Using the ATSC Mobile DTV standard, the participating Dyle companies are currently broadcasting mobile television from more than 90 stations in 35 markets, reaching approximately 55% of the U.S. population.

But like the proverbial tree that falls in the forest with no one around the hear it, today there aren't any Dyle-compatible devices on the market to receive those signals.

Earlier this year, MCV announced a deal with MetroPCS Communications, which plans to offer an Android-based Samsung phone with Mobile DTV support later this year. The venture also is working with Belkin to create a dongle for tablets and smartphones, similar to what Elgato is planning to launch.

Dyle-compatible devices should hit the market sometime before Christmas, said Salil Dalvi, co-general manager of MCV and NBCU's senior vice president of digital distribution.

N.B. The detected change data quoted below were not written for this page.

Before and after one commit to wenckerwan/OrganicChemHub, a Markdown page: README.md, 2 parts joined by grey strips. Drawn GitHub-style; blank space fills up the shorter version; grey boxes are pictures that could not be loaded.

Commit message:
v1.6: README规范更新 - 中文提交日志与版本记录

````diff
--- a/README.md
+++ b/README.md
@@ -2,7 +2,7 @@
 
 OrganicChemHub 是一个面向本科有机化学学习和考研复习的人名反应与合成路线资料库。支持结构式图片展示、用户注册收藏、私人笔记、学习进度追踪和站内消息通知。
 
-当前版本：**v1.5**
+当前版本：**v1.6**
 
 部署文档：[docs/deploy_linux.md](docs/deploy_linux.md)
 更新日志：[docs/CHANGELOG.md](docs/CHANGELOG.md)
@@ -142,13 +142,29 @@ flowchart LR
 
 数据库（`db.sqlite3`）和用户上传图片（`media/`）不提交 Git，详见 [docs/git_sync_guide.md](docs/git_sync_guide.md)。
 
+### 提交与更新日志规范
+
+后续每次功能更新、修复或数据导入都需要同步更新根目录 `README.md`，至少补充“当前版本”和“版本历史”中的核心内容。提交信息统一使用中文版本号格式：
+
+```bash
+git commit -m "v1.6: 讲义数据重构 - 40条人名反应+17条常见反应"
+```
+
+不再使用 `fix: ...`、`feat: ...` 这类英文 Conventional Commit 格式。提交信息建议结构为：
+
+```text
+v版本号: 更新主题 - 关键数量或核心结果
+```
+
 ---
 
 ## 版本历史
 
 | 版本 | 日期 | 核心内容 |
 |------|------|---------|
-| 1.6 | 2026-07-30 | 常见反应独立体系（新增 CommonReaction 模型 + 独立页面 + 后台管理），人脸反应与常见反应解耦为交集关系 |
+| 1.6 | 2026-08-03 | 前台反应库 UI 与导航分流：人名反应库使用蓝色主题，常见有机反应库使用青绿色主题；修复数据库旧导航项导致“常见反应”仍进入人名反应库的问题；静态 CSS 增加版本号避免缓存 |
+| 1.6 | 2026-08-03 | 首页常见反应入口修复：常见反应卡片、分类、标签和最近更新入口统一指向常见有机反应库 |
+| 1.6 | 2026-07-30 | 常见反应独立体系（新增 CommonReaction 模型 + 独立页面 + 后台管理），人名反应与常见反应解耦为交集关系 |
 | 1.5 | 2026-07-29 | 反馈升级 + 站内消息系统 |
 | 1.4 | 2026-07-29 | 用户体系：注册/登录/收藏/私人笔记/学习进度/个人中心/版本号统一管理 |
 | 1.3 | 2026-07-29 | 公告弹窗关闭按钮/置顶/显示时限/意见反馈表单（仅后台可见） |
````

"The goal is to include lots of manufacturers and wireless carriers in the Dyle ecosystem," Dalvi said. "Candidly, it's going to take some time... We have to prove that this is a great experience for consumers."

MCV is a joint venture of Fox, NBCU, Ion Television and the Pearl group of broadcasters, which comprises Belo Corp., Cox Media Group, E.W. Scripps Co., Gannett Broadcasting, Hearst Television, Media General, Meredith, Post-Newsweek Stations and Raycom Media. Other broadcasters participating in Dyle include Univision Communications, Bahakel Communications, LIN Media, and some ABC and CBS affiliates.

Elgato, based in Munich, Germany, with U.S. offices in San Francisco, sells TV and video solutions for the Mac, PC, iPhone and iPad, including a line of TV tuners with software for watching and recording TV.

MCV's strategy is to persuade mobile-device makers to embed mobile DTV antennas and software into their products. At this point, there doesn't appear to be consumer demand for a standalone mobile TV device, said Erik Moreno, the other co-GM of MCV and senior VP of corporate development at the Fox Networks Group.

"A single-purpose mobile TV device is not a reality anymore," he said, comparing Dyle to the famous "Intel Inside" ingredient-branding strategy.

Dyle is using "industry-standard technology for everything we do," Dalvi added.

Last week, the Open Mobile Video Coalition, backed by 36 commercial broadcast station groups and public broadcasters, issued guidelines for mobile digital TV devices that provide conditional access as well as audience-measurement features.

Dyle requires conditional access for audience measurement, and Dalvi said the OMVC and Dyle "are very much aligned on the approach to conditional access generally."